### YOUR GOAL
All of the entries need to be copied character for character.

### RECORD EXCERPTS
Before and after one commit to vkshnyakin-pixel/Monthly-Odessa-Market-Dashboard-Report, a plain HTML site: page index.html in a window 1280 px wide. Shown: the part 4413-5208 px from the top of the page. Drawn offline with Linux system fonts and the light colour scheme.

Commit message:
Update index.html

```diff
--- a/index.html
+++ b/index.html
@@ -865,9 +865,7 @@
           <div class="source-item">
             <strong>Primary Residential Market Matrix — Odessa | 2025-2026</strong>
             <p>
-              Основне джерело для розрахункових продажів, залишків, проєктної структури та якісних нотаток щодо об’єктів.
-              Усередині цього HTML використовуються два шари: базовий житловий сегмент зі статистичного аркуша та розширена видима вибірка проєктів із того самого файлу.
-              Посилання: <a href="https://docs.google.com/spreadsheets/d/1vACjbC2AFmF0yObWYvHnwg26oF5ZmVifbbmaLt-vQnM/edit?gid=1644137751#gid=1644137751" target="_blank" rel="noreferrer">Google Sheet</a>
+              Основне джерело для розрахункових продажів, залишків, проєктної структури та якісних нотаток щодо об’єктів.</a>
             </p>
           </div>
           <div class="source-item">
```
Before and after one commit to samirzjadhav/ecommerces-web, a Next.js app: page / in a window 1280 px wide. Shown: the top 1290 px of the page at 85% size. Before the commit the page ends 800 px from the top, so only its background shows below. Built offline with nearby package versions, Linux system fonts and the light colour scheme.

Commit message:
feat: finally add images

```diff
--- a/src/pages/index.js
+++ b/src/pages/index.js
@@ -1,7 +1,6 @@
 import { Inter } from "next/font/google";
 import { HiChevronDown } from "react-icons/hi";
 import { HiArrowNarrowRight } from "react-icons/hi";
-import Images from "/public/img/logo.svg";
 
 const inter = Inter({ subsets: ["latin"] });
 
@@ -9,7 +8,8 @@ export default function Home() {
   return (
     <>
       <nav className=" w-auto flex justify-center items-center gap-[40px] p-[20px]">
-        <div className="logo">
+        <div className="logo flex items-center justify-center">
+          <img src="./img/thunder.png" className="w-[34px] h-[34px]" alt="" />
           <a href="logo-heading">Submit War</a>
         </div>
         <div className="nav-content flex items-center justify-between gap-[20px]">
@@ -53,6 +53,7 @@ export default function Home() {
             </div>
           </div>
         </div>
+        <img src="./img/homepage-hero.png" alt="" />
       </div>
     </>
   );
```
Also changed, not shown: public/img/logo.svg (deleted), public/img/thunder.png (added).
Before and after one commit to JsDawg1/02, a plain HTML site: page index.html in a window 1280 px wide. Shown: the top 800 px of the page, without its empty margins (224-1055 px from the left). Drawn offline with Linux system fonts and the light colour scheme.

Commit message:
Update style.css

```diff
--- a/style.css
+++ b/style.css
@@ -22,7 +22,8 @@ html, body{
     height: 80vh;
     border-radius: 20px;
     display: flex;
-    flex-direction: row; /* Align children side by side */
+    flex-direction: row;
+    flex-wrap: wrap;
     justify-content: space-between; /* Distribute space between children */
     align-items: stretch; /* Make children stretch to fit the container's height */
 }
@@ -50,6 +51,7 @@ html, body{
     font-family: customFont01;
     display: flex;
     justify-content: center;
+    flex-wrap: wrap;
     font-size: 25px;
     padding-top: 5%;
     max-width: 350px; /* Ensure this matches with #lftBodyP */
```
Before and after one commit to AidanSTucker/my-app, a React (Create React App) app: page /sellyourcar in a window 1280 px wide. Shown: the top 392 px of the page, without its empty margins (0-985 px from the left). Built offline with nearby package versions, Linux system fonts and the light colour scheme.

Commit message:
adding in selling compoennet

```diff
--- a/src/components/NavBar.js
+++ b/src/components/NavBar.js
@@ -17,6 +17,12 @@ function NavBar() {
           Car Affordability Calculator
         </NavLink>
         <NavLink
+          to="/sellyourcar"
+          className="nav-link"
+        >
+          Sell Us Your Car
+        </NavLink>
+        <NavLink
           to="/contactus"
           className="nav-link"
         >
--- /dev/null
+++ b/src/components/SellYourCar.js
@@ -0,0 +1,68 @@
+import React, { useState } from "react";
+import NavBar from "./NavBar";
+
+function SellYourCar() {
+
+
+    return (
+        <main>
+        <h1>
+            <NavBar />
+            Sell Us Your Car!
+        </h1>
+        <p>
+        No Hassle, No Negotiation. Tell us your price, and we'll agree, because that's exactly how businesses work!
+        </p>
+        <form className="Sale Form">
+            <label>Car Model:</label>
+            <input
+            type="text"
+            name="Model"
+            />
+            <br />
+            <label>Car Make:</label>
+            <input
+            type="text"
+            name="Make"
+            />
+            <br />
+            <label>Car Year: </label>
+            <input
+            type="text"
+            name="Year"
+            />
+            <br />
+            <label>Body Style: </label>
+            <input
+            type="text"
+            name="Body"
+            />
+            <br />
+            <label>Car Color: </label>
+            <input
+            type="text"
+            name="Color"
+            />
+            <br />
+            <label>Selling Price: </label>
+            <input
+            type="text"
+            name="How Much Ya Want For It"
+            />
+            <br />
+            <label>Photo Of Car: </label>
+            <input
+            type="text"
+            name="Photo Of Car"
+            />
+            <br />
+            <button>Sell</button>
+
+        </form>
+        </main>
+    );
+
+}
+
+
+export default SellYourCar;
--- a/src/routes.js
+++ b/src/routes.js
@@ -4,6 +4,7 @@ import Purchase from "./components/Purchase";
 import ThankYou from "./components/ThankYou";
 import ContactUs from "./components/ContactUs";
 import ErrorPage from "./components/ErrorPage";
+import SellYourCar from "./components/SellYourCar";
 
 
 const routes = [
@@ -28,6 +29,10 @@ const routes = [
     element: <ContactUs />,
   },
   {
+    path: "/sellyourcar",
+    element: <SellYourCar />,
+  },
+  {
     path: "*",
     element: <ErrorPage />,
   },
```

### COMPLETED TASK
Before and after one commit to vkshnyakin-pixel/Monthly-Odessa-Market-Dashboard-Report, a plain HTML site: page index.html in a window 1280 px wide. Shown: the part 4413-5208 px from the top of the page. Drawn offline with Linux system fonts and the light colour scheme.

Commit message:
Update index.html

```diff
--- a/index.html
+++ b/index.html
@@ -865,9 +865,7 @@
           <div class="source-item">
             <strong>Primary Residential Market Matrix — Odessa | 2025-2026</strong>
             <p>
-              Основне джерело для розрахункових продажів, залишків, проєктної структури та якісних нотаток щодо об’єктів.
-              Усередині цього HTML використовуються два шари: базовий житловий сегмент зі статистичного аркуша та розширена видима вибірка проєктів із того самого файлу.
-              Посилання: <a href="https://docs.google.com/spreadsheets/d/1vACjbC2AFmF0yObWYvHnwg26oF5ZmVifbbmaLt-vQnM/edit?gid=1644137751#gid=1644137751" target="_blank" rel="noreferrer">Google Sheet</a>
+              Основне джерело для розрахункових продажів, залишків, проєктної структури та якісних нотаток щодо об’єктів.</a>
             </p>
           </div>
           <div class="source-item">
```
Before and after one commit to samirzjadhav/ecommerces-web, a Next.js app: page / in a window 1280 px wide. Shown: the top 1290 px of the page at 85% size. Before the commit the page ends 800 px from the top, so only its background shows below. Built offline with nearby package versions, Linux system fonts and the light colour scheme.

Commit message:
feat: finally add images

```diff
--- a/src/pages/index.js
+++ b/src/pages/index.js
@@ -1,7 +1,6 @@
 import { Inter } from "next/font/google";
 import { HiChevronDown } from "react-icons/hi";
 import { HiArrowNarrowRight } from "react-icons/hi";
-import Images from "/public/img/logo.svg";
 
 const inter = Inter({ subsets: ["latin"] });
 
@@ -9,7 +8,8 @@ export default function Home() {
   return (
     <>
       <nav className=" w-auto flex justify-center items-center gap-[40px] p-[20px]">
-        <div className="logo">
+        <div className="logo flex items-center justify-center">
+          <img src="./img/thunder.png" className="w-[34px] h-[34px]" alt="" />
           <a href="logo-heading">Submit War</a>
         </div>
         <div className="nav-content flex items-center justify-between gap-[20px]">
@@ -53,6 +53,7 @@ export default function Home() {
             </div>
           </div>
         </div>
+        <img src="./img/homepage-hero.png" alt="" />
       </div>
     </>
   );
```
Also changed, not shown: public/img/logo.svg (deleted), public/img/thunder.png (added).
Before and after one commit to JsDawg1/02, a plain HTML site: page index.html in a window 1280 px wide. Shown: the top 800 px of the page, without its empty margins (224-1055 px from the left). Drawn offline with Linux system fonts and the light colour scheme.

Commit message:
Update style.css

```diff
--- a/style.css
+++ b/style.css
@@ -22,7 +22,8 @@ html, body{
     height: 80vh;
     border-radius: 20px;
     display: flex;
-    flex-direction: row; /* Align children side by side */
+    flex-direction: row;
+    flex-wrap: wrap;
     justify-content: space-between; /* Distribute space between children */
     align-items: stretch; /* Make children stretch to fit the container's height */
 }
@@ -50,6 +51,7 @@ html, body{
     font-family: customFont01;
     display: flex;
     justify-content: center;
+    flex-wrap: wrap;
     font-size: 25px;
     padding-top: 5%;
     max-width: 350px; /* Ensure this matches with #lftBodyP */
```
Before and after one commit to AidanSTucker/my-app, a React (Create React App) app: page /sellyourcar in a window 1280 px wide. Shown: the top 392 px of the page, without its empty margins (0-985 px from the left). Built offline with nearby package versions, Linux system fonts and the light colour scheme.

Commit message:
adding in selling compoennet

```diff
--- a/src/components/NavBar.js
+++ b/src/components/NavBar.js
@@ -17,6 +17,12 @@ function NavBar() {
           Car Affordability Calculator
         </NavLink>
         <NavLink
+          to="/sellyourcar"
+          className="nav-link"
+        >
+          Sell Us Your Car
+        </NavLink>
+        <NavLink
           to="/contactus"
           className="nav-link"
         >
--- /dev/null
+++ b/src/components/SellYourCar.js
@@ -0,0 +1,68 @@
+import React, { useState } from "react";
+import NavBar from "./NavBar";
+
+function SellYourCar() {
+
+
+    return (
+        <main>
+        <h1>
+            <NavBar />
+            Sell Us Your Car!
+        </h1>
+        <p>
+        No Hassle, No Negotiation. Tell us your price, and we'll agree, because that's exactly how businesses work!
+        </p>
+        <form className="Sale Form">
+            <label>Car Model:</label>
+            <input
+            type="text"
+            name="Model"
+            />
+            <br />
+            <label>Car Make:</label>
+            <input
+            type="text"
+            name="Make"
+            />
+            <br />
+            <label>Car Year: </label>
+            <input
+            type="text"
+            name="Year"
+            />
+            <br />
+            <label>Body Style: </label>
+            <input
+            type="text"
+            name="Body"
+            />
+            <br />
+            <label>Car Color: </label>
+            <input
+            type="text"
+            name="Color"
+            />
+            <br />
+            <label>Selling Price: </label>
+            <input
+            type="text"
+            name="How Much Ya Want For It"
+            />
+            <br />
+            <label>Photo Of Car: </label>
+            <input
+            type="text"
+            name="Photo Of Car"
+            />
+            <br />
+            <button>Sell</button>
+
+        </form>
+        </main>
+    );
+
+}
+
+
+export default SellYourCar;
--- a/src/routes.js
+++ b/src/routes.js
@@ -4,6 +4,7 @@ import Purchase from "./components/Purchase";
 import ThankYou from "./components/ThankYou";
 import ContactUs from "./components/ContactUs";
 import ErrorPage from "./components/ErrorPage";
+import SellYourCar from "./components/SellYourCar";
 
 
 const routes = [
@@ -28,6 +29,10 @@ const routes = [
     element: <ContactUs />,
   },
   {
+    path: "/sellyourcar",
+    element: <SellYourCar />,
+  },
+  {
     path: "*",
     element: <ErrorPage />,
   },
```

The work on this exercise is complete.